I first learned of this album when I heard it referenced in a Sun Kil Moon song. Mark Kozelek sings about his dad playing the album for him in a song called, appropriately enough, “I Love my Dad.” Indeed, the first thing to say about this album is that it’s the sort of album a certain kind of dad loves, the kind of dad who remembers drinking Budweiser in a pickup during long road trips along the great American highways.
People don’t make fun albums anymore. Almost all songs have beats now, but they tend to be of the chilliest, vacuum-sealed variety. They have a self-seriousness to them that great albums from the 70s just don’t have; they are not carefree. They Only Come Out at Night is a party record, almost a concept album about throwing a party, getting drunk, waking up hungover, questioning your choices, and then doing it all over again later on.
This is an album of power chords, guitar solos, squealing saxophones, boogie-woogie piano, and raucous, soulful vocals. Both Winter brothers were virtuosos—Johnny, who passed away in 2014, was an absolutely scorching guitarist, and Edgar can play just about anything with keys on it, not to mention the sax. Their main difference, it seems to me, is that Johnny was at his best on his own, playing stripped-down blues standards like on his second, self-titled album, while Edgar’s gift clearly shines brightest as bandleader, in company.
It helps that the back-up musicians are no slouches.

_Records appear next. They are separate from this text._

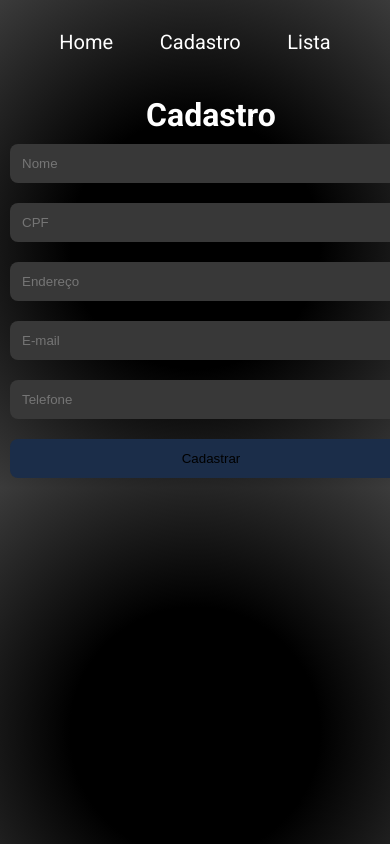
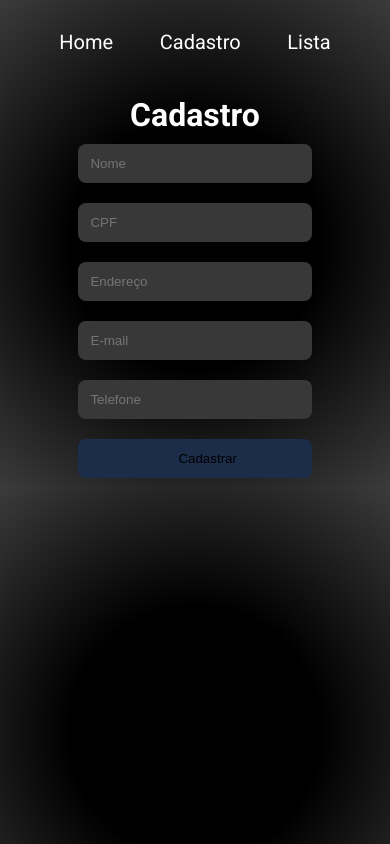
Before and after one commit to pedroluccs/register-system, a Next.js app in the folder frontend/: page /cadastro in a window 390 px wide. Before the commit this address had no page. Built offline with nearby package versions, Linux system fonts and the light colour scheme.

Commit message:
feat: responsividade para mobile em todas as páginas

```diff
--- a/frontend/app/cadastro/page.tsx
+++ b/frontend/app/cadastro/page.tsx
@@ -1,11 +1,11 @@
 "use client";
-import ProtectedRoute from "@/src/components/RotaProtegida/RotaProtegida";
+// import ProtectedRoute from "@/src/components/RotaProtegida/RotaProtegida";
 import Cadastro from "../../src/components/CadastroUsuario/Cadastro";
 
 export default function PageCadastro() {
 return (
-    <ProtectedRoute>
+
     <Cadastro />
-    </ProtectedRoute>
+
 )
 }
--- a/frontend/app/globals.css
+++ b/frontend/app/globals.css
@@ -14,6 +14,10 @@ html,
 body {
   max-width: 100vw;
   overflow-x: hidden;
+
+  @media (max-width: 768px) {
+    max-width: 100vh;
+    }
 }
 
 body {
--- a/frontend/app/lista/page.tsx
+++ b/frontend/app/lista/page.tsx
@@ -1,12 +1,11 @@
 "use client";
 
+//import ProtectedRoute from "@/src/components/RotaProtegida/RotaProtegida";
 import Lista from "@/src/components/ListaUsuario/Lista";
-import ProtectedRoute from "@/src/components/RotaProtegida/RotaProtegida";
 
 export default function PageLista() {
     return (
-        <ProtectedRoute>
+
         <Lista/>
-        </ProtectedRoute>
     )
 }
--- a/frontend/src/components/CadastroUsuario/style.ts
+++ b/frontend/src/components/CadastroUsuario/style.ts
@@ -9,4 +9,8 @@ margin: 0 auto;
 h1 {
 text-align: center;
 }
+
+@media (max-width: 768px) {
+width: 30vh;
+}
 `
--- a/frontend/src/components/Login/style.ts
+++ b/frontend/src/components/Login/style.ts
@@ -26,6 +26,10 @@ border-radius: 8px;
 border: none;
 background-color: #383838;
 text-align: left;
+
+@media (max-width: 768px) {
+padding-right: 120px;
+}
 `
 export const Button = styled.button`
 margin: 10px;
@@ -38,4 +42,8 @@ border: none;
 &:hover {
 background-color:rgb(18, 53, 90);
 }
+
+@media (max-width: 768px) {
+padding: 12px 100px;
+}
 `
```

Rick Derringer is the stand-out here, a great guitarist who played with both Edgar and Johnny on separate projects, Steely Dan, Alice Cooper, Todd Rundgren, and many others. Dan Hartman also pulls his weight, contributing various instruments and singing on most of the album’s songs, many of which he wrote or cowrote (notably “Free Ride”). Edgar himself wrote the other big hit, the Eagles-y “Round & Round,” which features a lovely pedal steel part in the background that adds texture to the background of an otherwise conventional song.
One might fault the Edgar Winter Group for, at times, channeling other, more original bands. The Stones, T-Rex, Rundgren, the Eagles, and others can all be heard on this album. But originality is not the name of the game on an album like this; it’s not about the band, it’s about us, and how good we feel.
Like all parties, the album does start to wind down after a while. The slow-dance moment of the album, “Autumn,” written and sung by Hartman, is nice in a soft-rock sort of way, but its uninspired lyrics (“I lost my lover / and my summer, too / to Autumn”) ultimately make it one of the weaker moments on the record. Thankfully the tempo picks up with the two album closers, the righteous “We All Had a Real Good Time” and the classic rock-radio staple, “Frankenstein.” In terms of the album’s sequencing, this last song sounds like a bit of a jarring afterthought, too seamlessly virtuosic compared to what came before it. Ultimately, though, its irresistibly wonky character makes it an appealing and iconic track.
Overall, I think the heart of They Only Come Out at Night is in the earlier songs, which have a looseness and grit that recalls the ramshackle troupe of Joe Cocker’s Mad Dogs and Englishmen—this is why the opener, “Hangin’ Around,” remains my favorite song of the album.
Somehow They Only Come Out at Night presents its debauchery with a levity bordering on naiveté and a “take it as it comes” attitude. The 70s (at least the part of the 70s continuous with the 60s) were not dead yet; we would have to wait a few more years for Neil Young to kill them off with Tonight’s the Night.
For now, on this album, the coast is still clear. “They only come out at night,” the album seems to say, “but don’t worry—they don’t bite.”